Europe's largest LGBTIQ+ Muslim charity, Imaan, launched a crowdfunding campaign to raise money for its first-ever pride festival dedicated to the members of its community. The campaign has so far exceeded its initial target of £5,000 ($6,179), which encouraged the organization to raise it to £10,000 ($12,359). 

"With the extra funding, we can produce a bigger, bolder, more exciting event AND subsidise a number of places for those who cannot afford to attend. Anything left over will go into running costs of our monthly support groups," Imaan said, explaining  why the target was doubled.

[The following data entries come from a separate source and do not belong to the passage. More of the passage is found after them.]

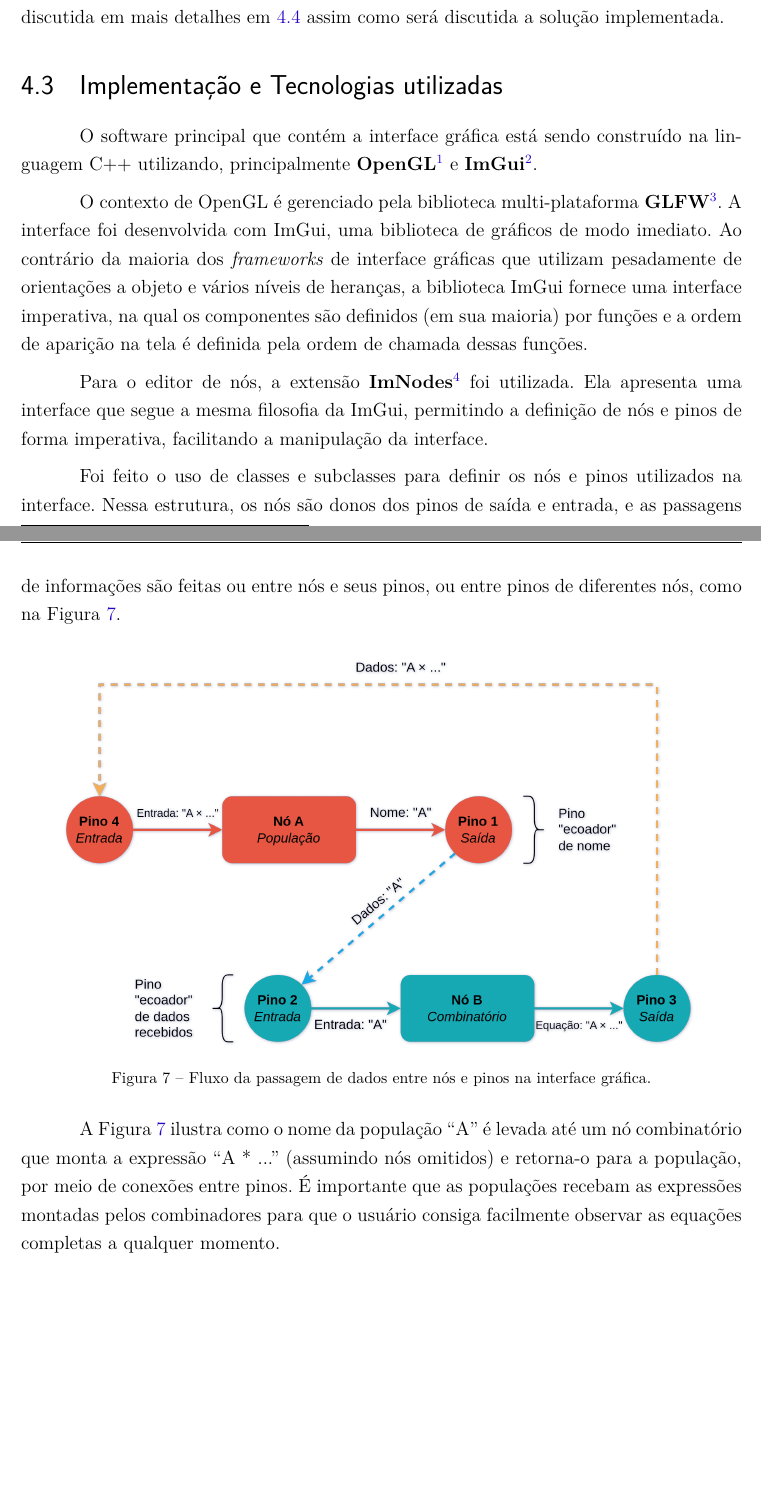
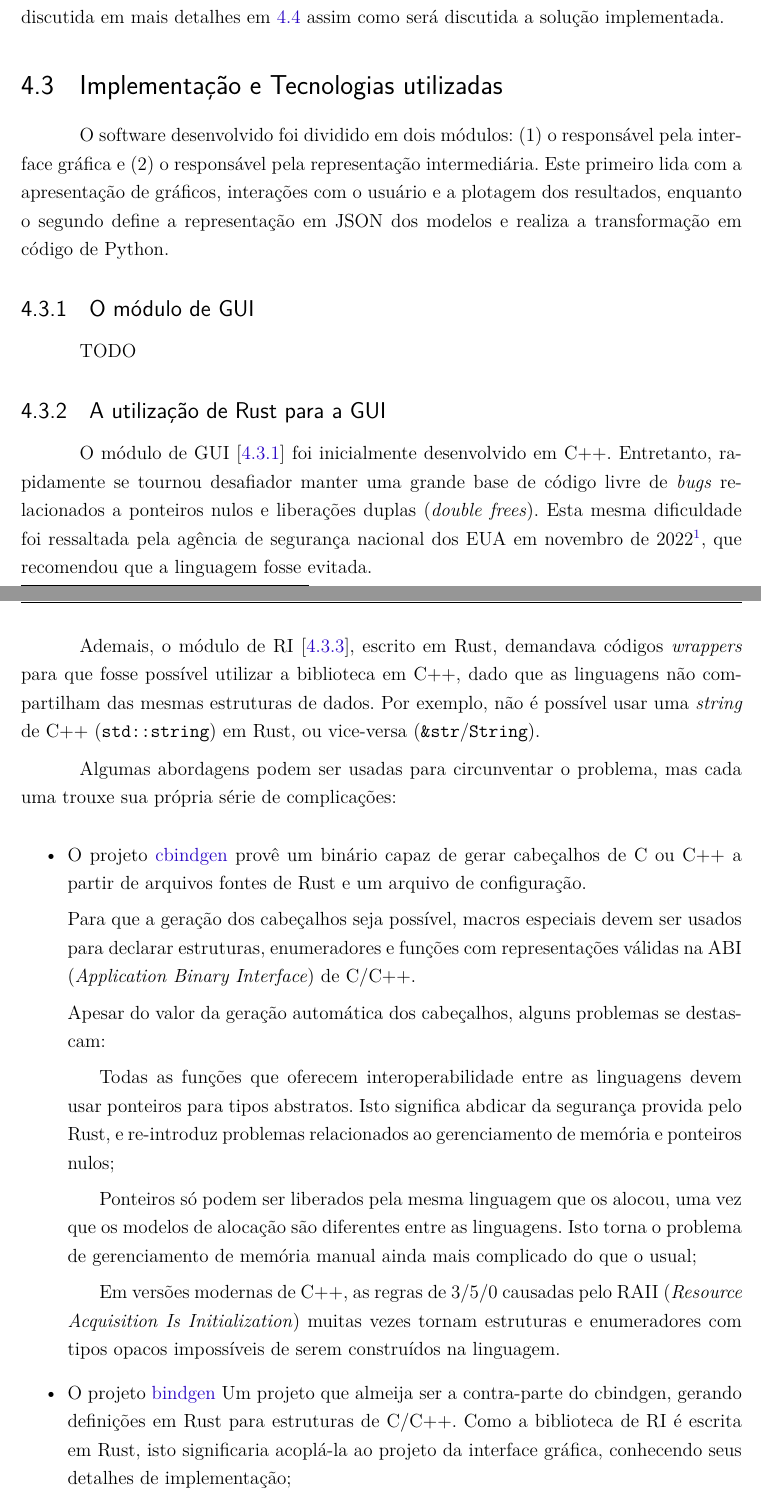
Before and after one commit to Syndelis/dissertacao-mestrado, a LaTeX thesis (ufsj-abntex2.tex): two parts of pages 29 and 30 of 36, joined at a grey line, cut so that both start at the same text, the shorter picture padded with empty space. Compiled offline with pdfLaTeX.

Commit message:
remoção das tecnologias de c++ adição da seção incompleta de rust vs c++

```diff
--- a/ufsj-abntex2.tex
+++ b/ufsj-abntex2.tex
@@ -815,21 +815,33 @@ Este código gerado, além de ser aprensentado como opção de exportação do m
 \section{Implementação e Tecnologias utilizadas}
 \label{sec:tecnologias}
 
-%O software criado está separado em dois módulos, sendo eles: (1) a interface gráfica de usuário e (2) um conjunto de funções e estruturas capazes de lidar e transformar a representação intermediária. As tecnologias usadas para estes módulos estão descritas nas subseções seguintes.
+O software desenvolvido foi dividido em dois módulos: (1) o responsável pela interface gráfica e (2) o responsável pela representação intermediária. Este primeiro lida com a apresentação de gráficos, interações com o usuário e a plotagem dos resultados, enquanto o segundo define a representação em JSON dos modelos e realiza a transformação em código de Python.
 
-O software principal que contém a interface gráfica está sendo construído na linguagem C++ utilizando, principalmente \textbf{OpenGL}\footnote{\href{https://www.opengl.org/}{https://www.opengl.org/}} e \textbf{ImGui}\footnote{\href{https://github.com/ocornut/imgui}{https://github.com/ocornut/imgui}}.
+\subsection{O módulo de GUI}
+\label{sub:gui}
 
-O contexto de OpenGL é gerenciado pela biblioteca multi-plataforma \textbf{GLFW}\footnote{\href{https://www.glfw.org/}{https://www.glfw.org/}}. A interface foi desenvolvida com ImGui, uma biblioteca de gráficos de modo imediato. Ao contrário da maioria dos \textit{frameworks} de interface gráficas que utilizam pesadamente de orientações a objeto e vários níveis de heranças, a biblioteca ImGui fornece uma interface imperativa, na qual os componentes são definidos (em sua maioria) por funções e a ordem de aparição na tela é definida pela ordem de chamada dessas funções.
+TODO
 
-Para o editor de nós, a extensão \textbf{ImNodes}\footnote{\href{https://github.com/Nelarius/imnodes}{https://github.com/Nelarius/imnodes}} foi utilizada. Ela apresenta uma interface que segue a mesma filosofia da ImGui, permitindo a definição de nós e pinos de forma imperativa, facilitando a manipulação da interface.
+\subsection{A utilização de Rust para a GUI}
+\label{sub:cpp-rust}
 
-Foi feito o uso de classes e subclasses para definir os nós e pinos utilizados na interface. Nessa estrutura, os nós são donos dos pinos de saída e entrada, e as passagens de informações são feitas ou entre nós e seus pinos, ou entre pinos de diferentes nós, como na Figura \ref{fig::fluxo_dados_gui}.
+O módulo de GUI [\ref{sub:gui}] foi inicialmente desenvolvido em C++. Entretanto, rapidamente se tournou desafiador manter uma grande base de código livre de \textit{bugs} relacionados a ponteiros nulos e liberações duplas (\textit{double frees}). Esta mesma dificuldade foi ressaltada pela agência de segurança nacional dos EUA em novembro de 2022\footnote{\href{https://media.defense.gov/2022/Nov/10/2003112742/-1/-1/0/CSI_SOFTWARE_MEMORY_SAFETY.PDF}{Software Memory Safety | U/OO/219936-22}}, que recomendou que a linguagem fosse evitada.
 
-\begin{figure}[h]
-    \centering
-    \includegraphics[scale=0.175]{imgs/fluxo_dados_gui.png}
-    \caption{Fluxo da passagem de dados entre nós e pinos na interface gráfica.}
-    \label{fig::fluxo_dados_gui}
-\end{figure}
+Ademais, o módulo de RI [\ref{sub:ri}], escrito em Rust, demandava códigos \textit{wrappers} para que fosse possível utilizar a biblioteca em C++, dado que as linguagens não compartilham das mesmas estruturas de dados. Por exemplo, não é possível usar uma \textit{string} de C++ (\texttt{std::string}) em Rust, ou vice-versa (\texttt{\&str}/\texttt{String}).
 
-A Figura \ref{fig::fluxo_dados_gui} ilustra como o nome da população ``A'' é levada até um nó combinatório que monta a expressão ``A * ...'' (assumindo nós omitidos) e retorna-o para a população, por meio de conexões entre pinos. É importante que as populações recebam as expressões montadas pelos combinadores para que o usuário consiga facilmente observar as equações completas a qualquer momento.
+Algumas abordagens podem ser usadas para circunventar o problema, mas cada uma trouxe sua própria série de complicações:
+
+\begin{itemize}
+    \item O projeto \href{https://github.com/mozilla/cbindgen}{cbindgen} provê um binário capaz de gerar cabeçalhos de C ou C++ a partir de arquivos fontes de Rust e um arquivo de configuração.
+
+    Para que a geração dos cabeçalhos seja possível, macros especiais devem ser usados para declarar estruturas, enumeradores e funções com representações válidas na ABI (\textit{Application Binary Interface}) de C/C++.
+
+    Apesar do valor da geração automática dos cabeçalhos, alguns problemas se destascam:
+
+    \subitem Todas as funções que oferecem interoperabilidade entre as linguagens devem usar ponteiros para tipos abstratos. Isto significa abdicar da segurança provida pelo Rust, e re-introduz problemas relacionados ao gerenciamento de memória e ponteiros nulos;
+
+    \subitem Ponteiros só podem ser liberados pela mesma linguagem que os alocou, uma vez que os modelos de alocação são diferentes entre as linguagens. Isto torna o problema de gerenciamento de memória manual ainda mais complicado do que o usual;
+
+    \subitem Em versões modernas de C++, as regras de 3/5/0 causadas pelo RAII (\textit{Resource Acquisition Is Initialization}) muitas vezes tornam estruturas e enumeradores com tipos opacos impossíveis de serem construídos na linguagem.
+
+    \item O projeto \href{https://github.com/rust-lang/rust-bindgen}{bindgen} Um projeto que almeija ser a contra-parte do cbindgen, gerando definições em Rust para estruturas de C/C++. Como a biblioteca de RI é escrita em Rust, isto significaria acoplá-la ao projeto da interface gráfica, conhecendo seus detalhes de implementação;
```
Also changed, not shown: ufsj-abntex2.tex (5 more changed lines).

The parade, a first of its kind, is set to take place in London during the spring of 2020 as part of the charity's 20th anniversary celebrations. The event will feature panels, discussions, speakers, arts, culture, and history. It is meant to honor being part of both the Muslim and the LGBTIQ+ community. 

"Imaan Fest is something that we definitely will - in all traditions of Muslim celebrations - make quite fantastic and glamorous," Joy Muhammad, member of Imaan, said during an interview with BBC Radio 1's Newsbeat.

The Imaan Fest is a major statement against the rise of homophobia and transphobia, which, according to The Guardian, have doubled over the last four years. The significant increase of Islamophobic incidents since the New Zealand attacks in early 2019 is also part of the organization's message.

However, the LGBTIQ+ Muslim community not only has to deal with homophobia and Islamophobia from those surrounding them, but from within the community itself. According to Muhammad, "There's Islamophobia that we sometimes have to deal with within Pride and within LGBTQI communities. Not just at Pride, but within the queer community. Not only with the Muslim community, but also with other religious communities, we're being told to choose between our religion and our queer identity."

This is the result of strict interpretations of religious scripture, anti-LGBTIQ+ legislation, and long-standing cultural and societal norms in Arab and Islamic countries. 

"I wouldn't openly discuss certain topics within the Muslim community – and sexuality is one of them. But then again sexual orientation – whether queer or straight – isn't really discussed in the first place. There are a lot of conservative circles within the Muslim community for cultural reasons," Muhammad explained. 

This can be seen from the crowdfunding's list of donor names, which seems to be largely comprised of non-Muslims.

In July, a video was posted on Twitter capturing a Muslim woman in a niqab shouting the words "shame on you" at a parader during a pride march. Jamila Choudhury, 38, also quoted Alan Partridge - a British television fictional comic character - saying "God created Adam and Eve, not Adam and Steve."

Choudhury, was officially charged with a hate crime public order offense on Sept. 5 and is due to appear on bail in court on Oct. 3.

Almass Badat, a member of the Muslim LGBTIQ+ group Hidayah, stands in solidarity with Imaan's decision to host the Muslim pride parade. 

"It's really nice when you walk into a space and you can see someone that maybe looks like you, or has the same values - it doesn't always have to be visible. I'll go to Pride and also go to Black Pride and I'll probably also go to Muslim Pride. I go out of solidarity, out of support also for myself, to build community, there's so many positives to just interacting and understanding that within a group of people," Badat said.

Imaan's project leader, who goes by the name Rose, explained how the mission is to "show that there is no padlock on Islam anywhere in the world. We are multi-racial, gendered and sexual. No one is the gatekeeper – we all should be able to talk about the Muslim experience. We are just Muslims that happen to be gay or trans."